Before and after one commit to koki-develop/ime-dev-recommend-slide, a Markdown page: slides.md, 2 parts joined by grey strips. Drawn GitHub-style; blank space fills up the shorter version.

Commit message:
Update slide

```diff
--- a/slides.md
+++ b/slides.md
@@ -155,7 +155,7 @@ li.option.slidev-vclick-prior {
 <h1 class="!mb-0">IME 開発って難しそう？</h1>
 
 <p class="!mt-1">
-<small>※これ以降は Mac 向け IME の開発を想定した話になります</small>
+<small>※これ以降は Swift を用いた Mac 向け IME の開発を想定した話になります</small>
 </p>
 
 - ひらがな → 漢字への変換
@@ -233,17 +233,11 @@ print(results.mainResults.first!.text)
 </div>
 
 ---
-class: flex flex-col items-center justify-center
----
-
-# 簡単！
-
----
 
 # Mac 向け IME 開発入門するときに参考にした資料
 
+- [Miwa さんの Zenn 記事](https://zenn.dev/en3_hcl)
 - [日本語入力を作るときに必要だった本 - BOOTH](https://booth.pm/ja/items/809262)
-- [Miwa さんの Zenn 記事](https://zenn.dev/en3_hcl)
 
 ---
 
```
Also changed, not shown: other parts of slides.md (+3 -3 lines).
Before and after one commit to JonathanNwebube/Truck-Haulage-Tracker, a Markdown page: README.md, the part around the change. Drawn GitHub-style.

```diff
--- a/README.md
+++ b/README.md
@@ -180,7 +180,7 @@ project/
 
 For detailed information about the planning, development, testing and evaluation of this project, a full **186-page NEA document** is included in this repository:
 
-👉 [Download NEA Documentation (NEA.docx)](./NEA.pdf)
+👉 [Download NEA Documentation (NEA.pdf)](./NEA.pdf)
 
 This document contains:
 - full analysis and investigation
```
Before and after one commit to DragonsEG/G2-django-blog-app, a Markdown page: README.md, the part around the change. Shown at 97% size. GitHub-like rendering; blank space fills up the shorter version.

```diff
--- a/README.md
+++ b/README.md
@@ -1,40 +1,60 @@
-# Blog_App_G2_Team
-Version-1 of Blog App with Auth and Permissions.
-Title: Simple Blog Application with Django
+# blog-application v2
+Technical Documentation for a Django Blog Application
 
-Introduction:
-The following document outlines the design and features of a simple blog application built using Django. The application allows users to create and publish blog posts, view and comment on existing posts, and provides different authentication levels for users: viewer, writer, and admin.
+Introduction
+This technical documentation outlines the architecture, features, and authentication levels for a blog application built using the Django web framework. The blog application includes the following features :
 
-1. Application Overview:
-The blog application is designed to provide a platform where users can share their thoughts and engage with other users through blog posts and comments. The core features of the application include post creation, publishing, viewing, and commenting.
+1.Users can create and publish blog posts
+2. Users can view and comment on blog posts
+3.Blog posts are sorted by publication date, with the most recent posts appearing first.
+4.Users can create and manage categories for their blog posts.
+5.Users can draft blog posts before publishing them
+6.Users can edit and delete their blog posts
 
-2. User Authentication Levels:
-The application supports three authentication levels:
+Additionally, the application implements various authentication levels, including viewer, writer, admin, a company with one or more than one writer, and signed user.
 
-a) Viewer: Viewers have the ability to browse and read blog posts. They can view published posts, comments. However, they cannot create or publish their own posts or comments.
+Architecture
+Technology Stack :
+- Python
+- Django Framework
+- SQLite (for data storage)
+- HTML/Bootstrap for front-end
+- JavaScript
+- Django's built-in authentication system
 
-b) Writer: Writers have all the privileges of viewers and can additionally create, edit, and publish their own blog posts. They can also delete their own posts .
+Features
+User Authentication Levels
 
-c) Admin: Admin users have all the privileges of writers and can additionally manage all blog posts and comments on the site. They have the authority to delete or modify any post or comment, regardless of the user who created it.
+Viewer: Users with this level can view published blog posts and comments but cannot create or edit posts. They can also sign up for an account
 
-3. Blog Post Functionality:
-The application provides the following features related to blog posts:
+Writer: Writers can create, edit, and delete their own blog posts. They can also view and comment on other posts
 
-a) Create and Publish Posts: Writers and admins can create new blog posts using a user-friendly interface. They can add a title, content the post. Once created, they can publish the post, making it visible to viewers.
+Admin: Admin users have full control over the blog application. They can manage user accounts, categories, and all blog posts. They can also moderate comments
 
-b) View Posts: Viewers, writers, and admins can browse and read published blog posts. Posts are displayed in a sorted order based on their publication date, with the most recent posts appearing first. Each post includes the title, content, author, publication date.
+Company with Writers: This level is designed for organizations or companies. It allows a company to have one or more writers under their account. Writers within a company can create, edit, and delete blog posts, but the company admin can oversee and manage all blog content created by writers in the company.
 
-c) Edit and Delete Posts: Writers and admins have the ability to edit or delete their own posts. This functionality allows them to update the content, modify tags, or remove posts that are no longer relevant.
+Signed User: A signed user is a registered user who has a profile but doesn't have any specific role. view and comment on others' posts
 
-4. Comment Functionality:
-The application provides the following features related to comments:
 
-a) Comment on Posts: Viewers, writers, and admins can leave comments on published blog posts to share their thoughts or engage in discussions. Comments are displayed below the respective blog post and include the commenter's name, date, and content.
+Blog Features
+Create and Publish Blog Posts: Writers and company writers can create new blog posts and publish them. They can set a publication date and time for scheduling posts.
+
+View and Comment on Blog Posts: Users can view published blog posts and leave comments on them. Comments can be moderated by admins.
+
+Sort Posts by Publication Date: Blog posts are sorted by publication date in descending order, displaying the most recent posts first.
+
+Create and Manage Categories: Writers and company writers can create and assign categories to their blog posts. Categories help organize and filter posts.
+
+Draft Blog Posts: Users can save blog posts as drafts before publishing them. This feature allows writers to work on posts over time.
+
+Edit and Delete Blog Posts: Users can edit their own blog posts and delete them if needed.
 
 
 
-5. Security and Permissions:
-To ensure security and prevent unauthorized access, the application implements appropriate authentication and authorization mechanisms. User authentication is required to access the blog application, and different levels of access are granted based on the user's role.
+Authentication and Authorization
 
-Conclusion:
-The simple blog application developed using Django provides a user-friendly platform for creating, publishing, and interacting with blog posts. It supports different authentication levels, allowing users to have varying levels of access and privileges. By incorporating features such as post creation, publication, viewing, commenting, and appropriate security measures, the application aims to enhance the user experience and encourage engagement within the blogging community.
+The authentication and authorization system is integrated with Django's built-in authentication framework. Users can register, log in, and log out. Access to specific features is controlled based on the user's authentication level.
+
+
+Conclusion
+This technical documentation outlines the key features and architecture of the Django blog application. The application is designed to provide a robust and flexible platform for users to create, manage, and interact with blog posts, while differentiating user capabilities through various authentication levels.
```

# # # #

**Your assignment:**
The expected output is every line from the material above where "time" can be found.

**Exercise output:**
+Create and Publish Blog Posts: Writers and company writers can create new blog posts and publish them. They can set a publication date and time for scheduling posts.
+Draft Blog Posts: Users can save blog posts as drafts before publishing them. This feature allows writers to work on posts over time.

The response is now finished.